Paula Berg from Southwest Airlines (above) also shared some great case stories ranging from the the airline's efforts to engage customers via blogs, Twitter. Facebook etc. The key word here is engage Southwest Airlines has been on Twitter since 2007 (I've referenced them repeatedly as I am a customer) and Paula pointed out that although the company wasn't sure how to leverage the channel initially, they've since dedicated one person out of their now six person emerging media staff who is dedicated full time to responding to customers on via Twitter. Paula and I grabbed lunch together on day two and we talked about the challenges all organizations face when wading into the waters of the social web. Since the medium requires actual people to be responsive and talk back, it doesn't look like tradition marketing, PR or other forms of communications but virtually cuts across all these disciplines incuding customer service. But during Paula's talk she reiterated that Southwest doesn't try to control the conversations that inevitably arise around them—but citing recent incidents, they have learned that they can indeed lead them by engaging critics and telling their side of the story.

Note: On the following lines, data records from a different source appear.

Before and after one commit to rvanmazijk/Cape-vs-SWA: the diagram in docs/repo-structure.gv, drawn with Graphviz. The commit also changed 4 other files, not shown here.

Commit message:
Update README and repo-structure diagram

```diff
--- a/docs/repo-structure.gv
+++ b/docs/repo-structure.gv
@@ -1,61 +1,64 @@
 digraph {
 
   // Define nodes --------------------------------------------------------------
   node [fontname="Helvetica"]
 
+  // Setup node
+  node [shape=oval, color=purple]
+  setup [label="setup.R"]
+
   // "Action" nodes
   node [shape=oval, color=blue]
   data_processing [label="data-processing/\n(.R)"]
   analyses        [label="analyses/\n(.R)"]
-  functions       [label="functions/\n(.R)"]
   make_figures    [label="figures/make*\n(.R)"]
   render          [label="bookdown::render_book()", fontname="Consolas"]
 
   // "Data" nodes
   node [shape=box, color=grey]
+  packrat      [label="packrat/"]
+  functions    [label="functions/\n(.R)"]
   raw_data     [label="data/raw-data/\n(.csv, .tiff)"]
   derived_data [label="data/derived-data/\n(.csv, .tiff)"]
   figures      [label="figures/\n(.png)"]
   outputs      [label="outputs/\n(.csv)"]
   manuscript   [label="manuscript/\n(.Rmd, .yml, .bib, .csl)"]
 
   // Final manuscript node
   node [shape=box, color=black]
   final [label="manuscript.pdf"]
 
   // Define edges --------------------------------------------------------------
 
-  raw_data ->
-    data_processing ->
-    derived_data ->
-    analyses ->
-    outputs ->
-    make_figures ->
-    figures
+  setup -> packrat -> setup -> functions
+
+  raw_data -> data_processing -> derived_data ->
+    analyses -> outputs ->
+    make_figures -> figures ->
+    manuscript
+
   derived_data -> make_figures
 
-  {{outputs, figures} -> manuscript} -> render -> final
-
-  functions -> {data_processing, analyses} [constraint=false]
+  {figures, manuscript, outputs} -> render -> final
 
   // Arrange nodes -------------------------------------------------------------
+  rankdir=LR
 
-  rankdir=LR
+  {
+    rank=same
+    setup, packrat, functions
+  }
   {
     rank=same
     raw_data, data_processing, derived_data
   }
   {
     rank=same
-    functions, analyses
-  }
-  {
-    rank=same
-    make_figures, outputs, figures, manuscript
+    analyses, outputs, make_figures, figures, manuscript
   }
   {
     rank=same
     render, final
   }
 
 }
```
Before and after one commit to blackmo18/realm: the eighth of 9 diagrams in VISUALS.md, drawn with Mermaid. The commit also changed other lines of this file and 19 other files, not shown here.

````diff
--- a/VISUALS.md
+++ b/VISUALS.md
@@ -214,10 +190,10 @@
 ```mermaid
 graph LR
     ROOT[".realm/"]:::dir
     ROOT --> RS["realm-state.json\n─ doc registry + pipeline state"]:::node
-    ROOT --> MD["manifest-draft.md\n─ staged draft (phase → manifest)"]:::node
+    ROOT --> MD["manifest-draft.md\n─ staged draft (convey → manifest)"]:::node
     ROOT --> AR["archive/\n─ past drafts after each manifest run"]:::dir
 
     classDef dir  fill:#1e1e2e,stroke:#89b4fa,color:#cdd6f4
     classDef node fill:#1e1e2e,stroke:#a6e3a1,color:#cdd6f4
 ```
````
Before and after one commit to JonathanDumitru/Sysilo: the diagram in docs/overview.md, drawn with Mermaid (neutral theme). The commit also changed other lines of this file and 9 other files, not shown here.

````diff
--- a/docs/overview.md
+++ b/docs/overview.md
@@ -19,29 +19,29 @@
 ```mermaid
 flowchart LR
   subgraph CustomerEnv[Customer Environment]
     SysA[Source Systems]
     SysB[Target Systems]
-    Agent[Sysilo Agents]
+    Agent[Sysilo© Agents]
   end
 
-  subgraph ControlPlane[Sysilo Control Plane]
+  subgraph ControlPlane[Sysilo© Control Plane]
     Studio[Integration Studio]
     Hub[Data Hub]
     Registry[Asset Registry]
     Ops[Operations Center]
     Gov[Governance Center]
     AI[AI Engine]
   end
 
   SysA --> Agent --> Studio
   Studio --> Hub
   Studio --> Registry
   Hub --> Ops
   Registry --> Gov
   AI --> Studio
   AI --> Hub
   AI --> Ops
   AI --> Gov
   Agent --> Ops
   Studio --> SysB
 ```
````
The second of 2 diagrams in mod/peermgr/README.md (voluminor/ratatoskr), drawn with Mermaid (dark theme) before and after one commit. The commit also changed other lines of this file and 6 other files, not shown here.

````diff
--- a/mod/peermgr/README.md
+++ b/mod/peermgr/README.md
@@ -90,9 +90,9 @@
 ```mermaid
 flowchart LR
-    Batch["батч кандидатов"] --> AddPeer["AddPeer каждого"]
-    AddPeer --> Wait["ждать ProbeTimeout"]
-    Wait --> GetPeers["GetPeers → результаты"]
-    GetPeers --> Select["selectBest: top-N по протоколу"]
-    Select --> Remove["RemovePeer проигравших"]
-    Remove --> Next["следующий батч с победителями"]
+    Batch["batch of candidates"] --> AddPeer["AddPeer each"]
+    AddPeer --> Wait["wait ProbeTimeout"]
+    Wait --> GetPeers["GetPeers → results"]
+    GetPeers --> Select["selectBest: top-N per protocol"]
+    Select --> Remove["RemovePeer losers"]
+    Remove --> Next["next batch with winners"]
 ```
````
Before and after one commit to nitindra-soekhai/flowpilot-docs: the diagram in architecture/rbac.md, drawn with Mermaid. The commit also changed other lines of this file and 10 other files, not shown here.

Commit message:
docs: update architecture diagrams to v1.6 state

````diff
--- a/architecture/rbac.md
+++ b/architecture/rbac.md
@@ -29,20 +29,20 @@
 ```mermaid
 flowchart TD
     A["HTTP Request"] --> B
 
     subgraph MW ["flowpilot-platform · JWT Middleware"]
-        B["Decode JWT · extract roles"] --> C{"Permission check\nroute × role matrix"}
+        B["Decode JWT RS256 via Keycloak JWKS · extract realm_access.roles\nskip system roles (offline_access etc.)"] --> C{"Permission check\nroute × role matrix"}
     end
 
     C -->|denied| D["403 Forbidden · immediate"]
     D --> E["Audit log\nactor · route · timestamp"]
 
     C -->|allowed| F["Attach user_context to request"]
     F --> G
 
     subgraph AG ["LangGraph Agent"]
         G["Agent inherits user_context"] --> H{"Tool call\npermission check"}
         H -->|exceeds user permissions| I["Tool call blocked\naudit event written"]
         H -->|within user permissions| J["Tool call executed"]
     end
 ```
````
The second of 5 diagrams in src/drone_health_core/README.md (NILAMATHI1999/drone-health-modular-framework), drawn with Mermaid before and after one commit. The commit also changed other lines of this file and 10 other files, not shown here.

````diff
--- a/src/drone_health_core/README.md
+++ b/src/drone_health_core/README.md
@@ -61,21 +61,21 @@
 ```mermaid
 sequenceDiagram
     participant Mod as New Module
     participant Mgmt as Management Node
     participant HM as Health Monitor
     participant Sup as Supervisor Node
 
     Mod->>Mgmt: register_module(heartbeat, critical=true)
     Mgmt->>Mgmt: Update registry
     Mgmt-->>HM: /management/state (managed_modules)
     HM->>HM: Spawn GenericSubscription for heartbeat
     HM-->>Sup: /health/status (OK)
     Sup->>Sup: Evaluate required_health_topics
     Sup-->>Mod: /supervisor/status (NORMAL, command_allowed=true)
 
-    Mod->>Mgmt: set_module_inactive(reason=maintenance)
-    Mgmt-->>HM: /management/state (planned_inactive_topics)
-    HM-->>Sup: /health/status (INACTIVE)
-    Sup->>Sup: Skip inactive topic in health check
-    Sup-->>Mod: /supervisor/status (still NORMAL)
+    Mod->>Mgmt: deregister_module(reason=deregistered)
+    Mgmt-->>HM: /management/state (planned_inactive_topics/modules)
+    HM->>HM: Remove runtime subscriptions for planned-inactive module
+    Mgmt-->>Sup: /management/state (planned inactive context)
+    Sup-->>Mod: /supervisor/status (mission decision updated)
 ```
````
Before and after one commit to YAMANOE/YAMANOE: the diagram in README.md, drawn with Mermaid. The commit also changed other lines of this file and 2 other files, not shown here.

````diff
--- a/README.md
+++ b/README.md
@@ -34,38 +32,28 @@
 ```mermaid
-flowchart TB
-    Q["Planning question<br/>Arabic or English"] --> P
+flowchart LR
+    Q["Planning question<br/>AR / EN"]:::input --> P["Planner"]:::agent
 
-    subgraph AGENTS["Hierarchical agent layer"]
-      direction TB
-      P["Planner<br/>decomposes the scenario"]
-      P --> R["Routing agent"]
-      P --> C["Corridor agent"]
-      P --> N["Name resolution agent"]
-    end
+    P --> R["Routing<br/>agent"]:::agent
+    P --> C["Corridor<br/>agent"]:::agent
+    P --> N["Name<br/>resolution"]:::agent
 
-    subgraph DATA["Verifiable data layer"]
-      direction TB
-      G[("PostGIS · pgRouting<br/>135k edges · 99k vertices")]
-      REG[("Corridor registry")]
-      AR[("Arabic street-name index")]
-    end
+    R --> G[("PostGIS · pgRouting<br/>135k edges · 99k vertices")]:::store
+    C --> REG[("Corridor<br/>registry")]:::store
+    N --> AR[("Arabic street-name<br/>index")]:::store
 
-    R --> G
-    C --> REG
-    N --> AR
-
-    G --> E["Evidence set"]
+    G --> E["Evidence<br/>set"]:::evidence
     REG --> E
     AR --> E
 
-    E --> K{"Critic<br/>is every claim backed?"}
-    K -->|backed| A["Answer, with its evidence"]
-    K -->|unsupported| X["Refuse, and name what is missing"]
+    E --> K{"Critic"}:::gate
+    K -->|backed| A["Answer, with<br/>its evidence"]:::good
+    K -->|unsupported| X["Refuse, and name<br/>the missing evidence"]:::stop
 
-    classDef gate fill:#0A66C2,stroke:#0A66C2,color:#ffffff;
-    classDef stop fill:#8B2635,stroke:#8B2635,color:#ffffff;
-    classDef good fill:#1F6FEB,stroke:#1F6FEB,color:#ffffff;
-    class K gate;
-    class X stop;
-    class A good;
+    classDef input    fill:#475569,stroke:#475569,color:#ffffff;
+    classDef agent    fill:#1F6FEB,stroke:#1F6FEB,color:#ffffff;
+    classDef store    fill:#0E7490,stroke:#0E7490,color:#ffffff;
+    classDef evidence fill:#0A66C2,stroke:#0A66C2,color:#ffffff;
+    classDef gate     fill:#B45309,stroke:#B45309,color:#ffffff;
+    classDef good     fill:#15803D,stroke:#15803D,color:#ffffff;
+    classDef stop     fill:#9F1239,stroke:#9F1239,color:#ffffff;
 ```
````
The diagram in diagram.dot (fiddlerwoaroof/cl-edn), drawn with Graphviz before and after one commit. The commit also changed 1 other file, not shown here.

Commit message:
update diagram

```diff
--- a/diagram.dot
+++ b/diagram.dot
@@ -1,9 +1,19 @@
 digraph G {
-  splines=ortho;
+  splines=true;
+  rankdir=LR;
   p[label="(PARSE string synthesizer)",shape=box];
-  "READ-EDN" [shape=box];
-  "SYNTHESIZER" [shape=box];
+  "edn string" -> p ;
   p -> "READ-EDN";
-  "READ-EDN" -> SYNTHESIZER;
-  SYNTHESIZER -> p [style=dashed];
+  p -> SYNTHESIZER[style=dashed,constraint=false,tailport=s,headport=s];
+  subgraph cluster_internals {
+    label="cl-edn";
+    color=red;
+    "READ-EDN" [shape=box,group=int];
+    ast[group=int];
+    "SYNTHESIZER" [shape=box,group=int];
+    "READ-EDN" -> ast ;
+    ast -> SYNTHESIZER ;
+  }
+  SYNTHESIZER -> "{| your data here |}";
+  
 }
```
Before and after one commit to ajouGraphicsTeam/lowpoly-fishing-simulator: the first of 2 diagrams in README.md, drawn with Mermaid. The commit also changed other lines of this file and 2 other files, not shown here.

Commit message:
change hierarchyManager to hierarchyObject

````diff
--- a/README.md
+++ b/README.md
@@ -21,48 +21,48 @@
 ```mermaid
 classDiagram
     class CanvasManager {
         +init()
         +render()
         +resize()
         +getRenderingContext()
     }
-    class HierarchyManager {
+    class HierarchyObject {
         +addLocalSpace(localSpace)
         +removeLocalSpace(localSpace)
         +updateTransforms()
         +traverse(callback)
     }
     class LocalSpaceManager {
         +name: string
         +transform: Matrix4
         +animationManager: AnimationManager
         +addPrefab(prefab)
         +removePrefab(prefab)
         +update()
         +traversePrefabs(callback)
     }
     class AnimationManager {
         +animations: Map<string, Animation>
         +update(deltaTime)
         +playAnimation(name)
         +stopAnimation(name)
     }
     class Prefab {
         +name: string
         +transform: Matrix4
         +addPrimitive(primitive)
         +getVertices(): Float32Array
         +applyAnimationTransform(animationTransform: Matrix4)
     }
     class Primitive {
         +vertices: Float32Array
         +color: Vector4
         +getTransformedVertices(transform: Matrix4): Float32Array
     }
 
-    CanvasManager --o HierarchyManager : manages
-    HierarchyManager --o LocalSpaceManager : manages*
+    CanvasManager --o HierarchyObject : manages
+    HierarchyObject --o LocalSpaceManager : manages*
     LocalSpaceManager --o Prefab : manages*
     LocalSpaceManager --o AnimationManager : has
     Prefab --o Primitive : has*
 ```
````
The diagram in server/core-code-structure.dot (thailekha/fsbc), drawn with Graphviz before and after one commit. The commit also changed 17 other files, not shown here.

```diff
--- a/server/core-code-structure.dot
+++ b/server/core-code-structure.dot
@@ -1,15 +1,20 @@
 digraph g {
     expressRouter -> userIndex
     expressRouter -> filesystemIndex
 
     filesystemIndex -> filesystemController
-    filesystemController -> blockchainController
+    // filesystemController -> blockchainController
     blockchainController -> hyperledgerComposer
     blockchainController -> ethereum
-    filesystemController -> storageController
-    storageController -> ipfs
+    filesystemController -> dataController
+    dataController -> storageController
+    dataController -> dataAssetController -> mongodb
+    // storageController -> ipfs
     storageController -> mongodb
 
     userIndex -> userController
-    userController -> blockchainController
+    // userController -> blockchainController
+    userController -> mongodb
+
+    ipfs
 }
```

From One Big Idea To Many Little Ones
On day two I split a panel with Steven Eric of Crispen Porter & Bogusky where I felt both our talks dovetailed nicely. While mine focused on interactions, Steven stressed that Crispin strives to test out lots of "little ideas" to see what works as opposed to focusing on "big ideas that in theory, drive brand communications. This view is a bit revolutionary in a field where the "big idea" is treated somewhat like a sacred cow and sought after like the holy grail. My favorite example from Steven's talk may have been one you've never heard of. "Flame"—a fragrence thet created for burger king which smells distinctly like grilled burger and smoke. Evidently, they sold out of the limited supply rather quickly.
There were many other worthwhile talks during the event, but these are a few highlights that stood out for me. If you can make it to Europe next year, I'd recommend checking this event out. The setting and speakers make for quite an experience.